Goldman Sachs also owns 49 percent of a joint venture in China. But in an interview with CNBC Thursday, chief executive Lloyd Blankfein said the bank's ability to invest in China has been hampered by the country's ownership restrictions.
"It's a question of which of our people want to commit their careers to that kind of a joint venture. How much capital we put in it when we only have a claim on less than half" of the returns, he said. Blankfein was the only big bank chief executive to join Trump's business delegation to Asia.
Goldman said in a statement Friday that it welcomes the announcement and looks forward "to playing a greater role in China's capital markets."
Ownership restrictions have hindered China's economic activity for a long time, said William Zarit, chairman of the American Chamber of Commerce in China.

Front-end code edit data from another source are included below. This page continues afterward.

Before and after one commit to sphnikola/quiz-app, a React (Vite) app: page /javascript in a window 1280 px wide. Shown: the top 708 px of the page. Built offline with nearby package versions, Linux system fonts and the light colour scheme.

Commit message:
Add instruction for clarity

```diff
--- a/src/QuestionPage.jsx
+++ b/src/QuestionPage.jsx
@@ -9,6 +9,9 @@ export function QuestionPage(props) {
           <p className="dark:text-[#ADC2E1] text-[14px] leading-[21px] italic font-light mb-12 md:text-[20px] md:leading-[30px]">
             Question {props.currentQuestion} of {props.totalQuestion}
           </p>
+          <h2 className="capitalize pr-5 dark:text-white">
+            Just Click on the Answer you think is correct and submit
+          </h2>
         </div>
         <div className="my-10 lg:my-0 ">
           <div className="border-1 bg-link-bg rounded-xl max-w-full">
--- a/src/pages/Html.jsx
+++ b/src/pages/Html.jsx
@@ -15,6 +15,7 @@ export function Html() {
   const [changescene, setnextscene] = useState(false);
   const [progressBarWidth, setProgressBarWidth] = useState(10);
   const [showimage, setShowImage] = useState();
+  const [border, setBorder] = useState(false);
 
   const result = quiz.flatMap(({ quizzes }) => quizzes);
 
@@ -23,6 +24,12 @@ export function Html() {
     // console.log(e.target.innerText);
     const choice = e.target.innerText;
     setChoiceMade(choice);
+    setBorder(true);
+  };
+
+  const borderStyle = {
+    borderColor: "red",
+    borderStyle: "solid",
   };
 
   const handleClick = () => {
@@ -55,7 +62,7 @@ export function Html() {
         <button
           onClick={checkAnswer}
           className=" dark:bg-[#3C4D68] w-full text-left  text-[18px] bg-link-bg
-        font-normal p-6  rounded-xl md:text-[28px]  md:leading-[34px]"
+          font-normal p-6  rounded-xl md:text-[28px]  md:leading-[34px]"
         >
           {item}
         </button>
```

"I look forward to seeing the details, as opening up the financial sector in particular could greatly improve the allocation of financial resources and support China's future development," Zarit said.
Andy Xie, an independent economist based in Shanghai, was more skeptical. He predicted that the effect of the changes would be "marginal."
"It's symbolic in the sense that the Chinese markets have become much tougher for financial institutions to crack, even without barriers, because the market is so competitive now," he said.
Neither Xie nor Gillis saw it as a significant concession to Trump.
Xie saw the announcement as a nod to criticism from U.S. and European businesses that in recent years have accused China of protectionism, not as a fundamental change.
"China likes to throw bones to foreign visitors, so it was expected that Trump would be given some good news," Gillis said. "I doubt it is significant, however. It certainly won't create any U.S. jobs."
This comes at a time when Chinese investors are maneuvering to delve further into U.S. financial markets. A group of investors led by Chongqing Casin Enterprise Group has launched a $20 million bid for the Chicago Stock Exchange that has been met by resistance by Congress and U.S. regulators. And former White House communications director Anthony Scaramucci is selling his investment firm, SkyBridge Capital, which has $11 billion in assets, to a Chinese firm. Both deals could give China a new level of access to U.S. financial markets and a map to its most wealthy investors, industry analysts have said.
Shirley Yang and Yang Liu contributed from Beijing. Merle reported from New York.